warning if this will be compiled with gcc or g++.

It makes sense in functions declarations and variables initialization in c++ :

e_smth var;

Will produce
error if compiled with g++.

Both types with or without tag could be used as one file
macro without parameters.


could be used as one file
macro without parameters

meant : Instead of writing
#define MAX 1000
in file and adding MAX to global use
enum { MAX=1000 }
just in file scope

And what about anonymous enums, I've found just one use cases:
definition like
typedef enum { a,b,c } some_t;
makes it work like enum with tag


if I haven't yet described all reasonable use cases, what for anonymous enums should be used?

Answer Source

In C (but not in C++), enum can be [ab]used to define int constants.

For example, given this declaration:

const int MAX = 1024;

MAX is not a constant expression, it's the name of a read-only object. That means you can't use it in a case label, as the size of an array declared at file scope or with static, or in any other context requiring a constant expression.

But if you write:

enum { MAX = 1024 };

then MAX is a constant expression of type int, usable in any context where you could use the constant 1024.

Of course you could also write:

#define MAX 1024

but there are disadvantages to using the preprocessor: the identifier isn't scoped the way it would be given an ordinary declaration, for example.

The drawback is that such a constant can only be of type int.

C++ has different rules; enumeration constants are of the enumerated type, not int, but you can use declared constant objects as constant expressions (as long as the initializer is a constant expression).

To address the original question, when you use an enum declaration to create constants like this, there's no point in having either a tag or a typedef, since you'll never use the type itself.

Background: This:

enum foo { zero, one, two };
enum foo obj = two;

creates a type enum foo and constants zero, one, and two.
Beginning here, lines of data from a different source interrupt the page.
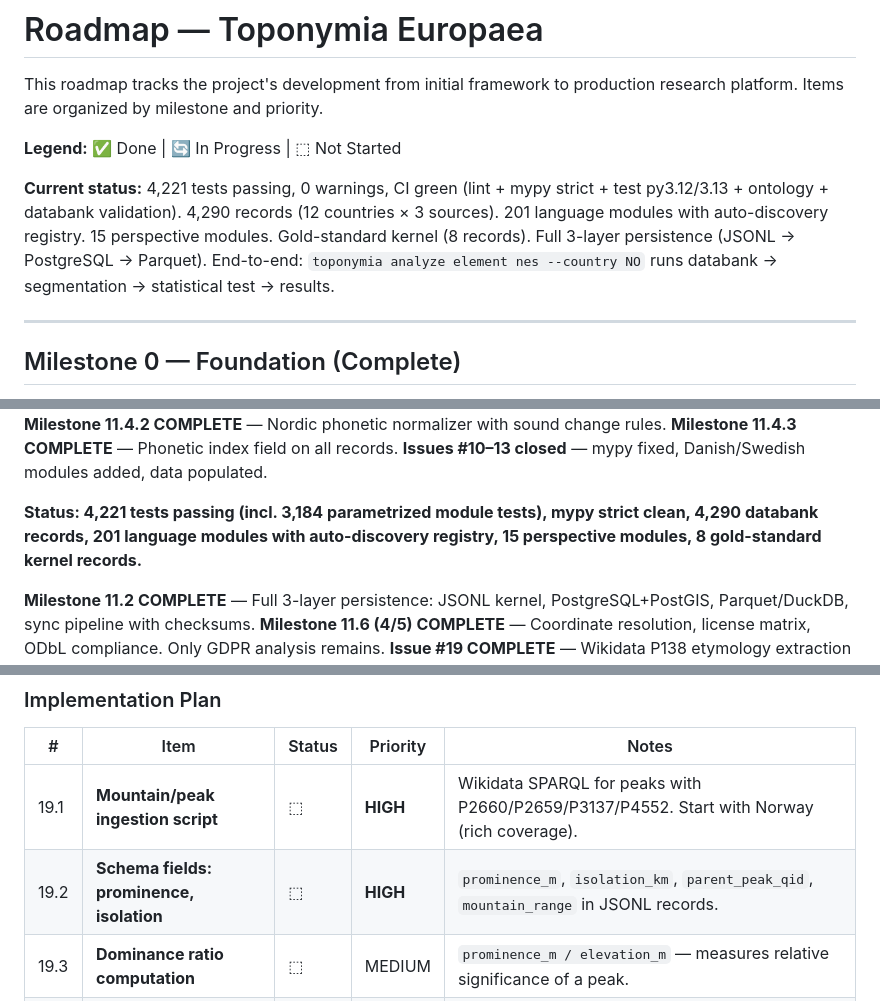
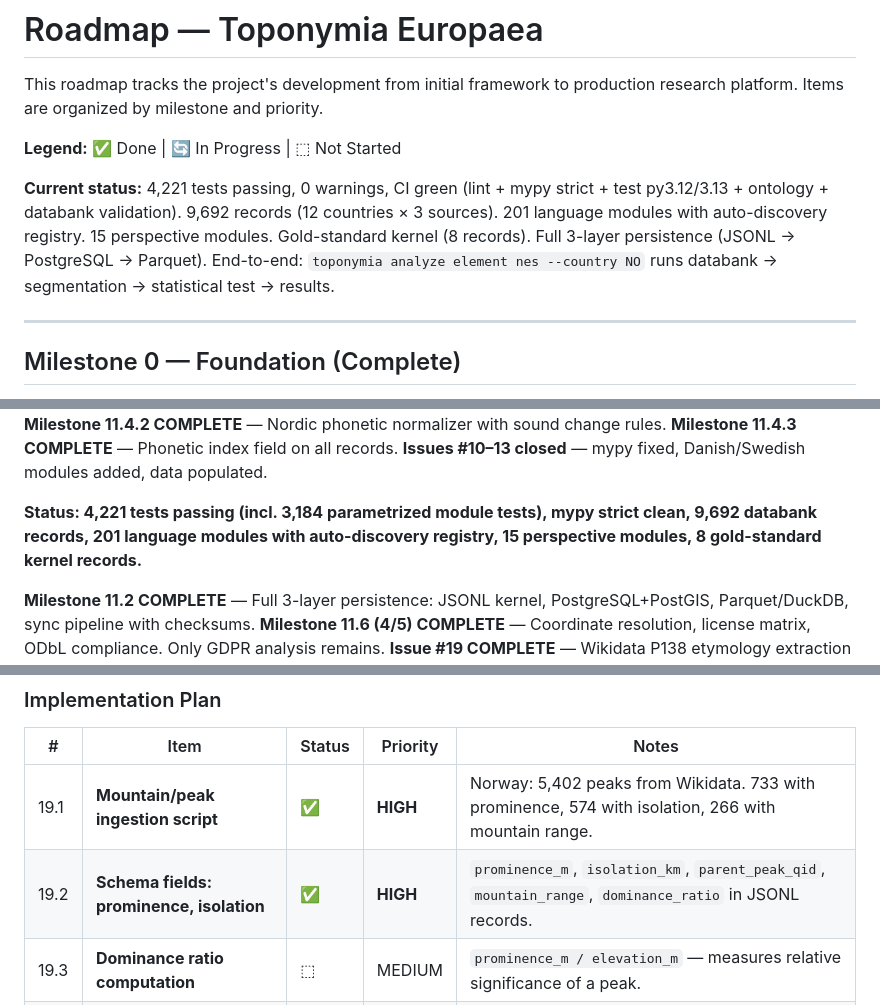
Before and after one commit to egkristi/ToponymiaEuropaea, a Markdown page: ROADMAP.md, 3 parts joined by grey strips. GitHub-like rendering.

```diff
--- a/ROADMAP.md
+++ b/ROADMAP.md
@@ -4,7 +4,7 @@ This roadmap tracks the project's development from initial framework to producti
 
 **Legend:** ✅ Done | 🔄 In Progress | ⬚ Not Started
 
-**Current status:** 4,221 tests passing, 0 warnings, CI green (lint + mypy strict + test py3.12/3.13 + ontology + databank validation). 4,290 records (12 countries × 3 sources). 201 language modules with auto-discovery registry. 15 perspective modules. Gold-standard kernel (8 records). Full 3-layer persistence (JSONL → PostgreSQL → Parquet). End-to-end: `toponymia analyze element nes --country NO` runs databank → segmentation → statistical test → results.
+**Current status:** 4,221 tests passing, 0 warnings, CI green (lint + mypy strict + test py3.12/3.13 + ontology + databank validation). 9,692 records (12 countries × 3 sources). 201 language modules with auto-discovery registry. 15 perspective modules. Gold-standard kernel (8 records). Full 3-layer persistence (JSONL → PostgreSQL → Parquet). End-to-end: `toponymia analyze element nes --country NO` runs databank → segmentation → statistical test → results.
 
 ---
 
@@ -329,7 +329,7 @@ The litmus test (May 2025) proved the pipeline works mechanically. Data populati
 **Milestone 11.4.3 COMPLETE** — Phonetic index field on all records.
 **Issues #10–13 closed** — mypy fixed, Danish/Swedish modules added, data populated.
 
-**Status: 4,221 tests passing (incl. 3,184 parametrized module tests), mypy strict clean, 4,290 databank records, 201 language modules with auto-discovery registry, 15 perspective modules, 8 gold-standard kernel records.**
+**Status: 4,221 tests passing (incl. 3,184 parametrized module tests), mypy strict clean, 9,692 databank records, 201 language modules with auto-discovery registry, 15 perspective modules, 8 gold-standard kernel records.**
 
 **Milestone 11.2 COMPLETE** — Full 3-layer persistence: JSONL kernel, PostgreSQL+PostGIS, Parquet/DuckDB, sync pipeline with checksums.
 **Milestone 11.6 (4/5) COMPLETE** — Coordinate resolution, license matrix, ODbL compliance. Only GDPR analysis remains.
@@ -564,8 +564,8 @@ Enrich mountain/hill/peak records with quantitative topographic data. These metr
 
 | # | Item | Status | Priority | Notes |
 |---|------|--------|----------|-------|
-| 19.1 | **Mountain/peak ingestion script** | ⬚ | **HIGH** | Wikidata SPARQL for peaks with P2660/P2659/P3137/P4552. Start with Norway (rich coverage). |
-| 19.2 | **Schema fields: prominence, isolation** | ⬚ | **HIGH** | `prominence_m`, `isolation_km`, `parent_peak_qid`, `mountain_range` in JSONL records. |
+| 19.1 | **Mountain/peak ingestion script** | ✅ | **HIGH** | Norway: 5,402 peaks from Wikidata. 733 with prominence, 574 with isolation, 266 with mountain range. |
+| 19.2 | **Schema fields: prominence, isolation** | ✅ | **HIGH** | `prominence_m`, `isolation_km`, `parent_peak_qid`, `mountain_range`, `dominance_ratio` in JSONL records. |
 | 19.3 | **Dominance ratio computation** | ⬚ | MEDIUM | `prominence_m / elevation_m` — measures relative significance of a peak. |
 | 19.4 | **Nearest-equal-height analysis** | ⬚ | MEDIUM | For peaks without P2659: compute from DEM (Copernicus 30m). |
 | 19.5 | **Peak naming pattern analysis** | ⬚ | HIGH | Do prominent peaks have older/more stable names? Is isolation correlated with unique naming? |
```
Also changed, not shown: README.md (+4 -3 lines).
In C, the constants are always of type int, which is admittedly odd, and the initialization of obj involves an implicit conversion from int to enum foo.

In C++, the type enum foo can also be referred to as just foo, and the constants are of type enum foo (which is compatible with some integer type, not necessarily int).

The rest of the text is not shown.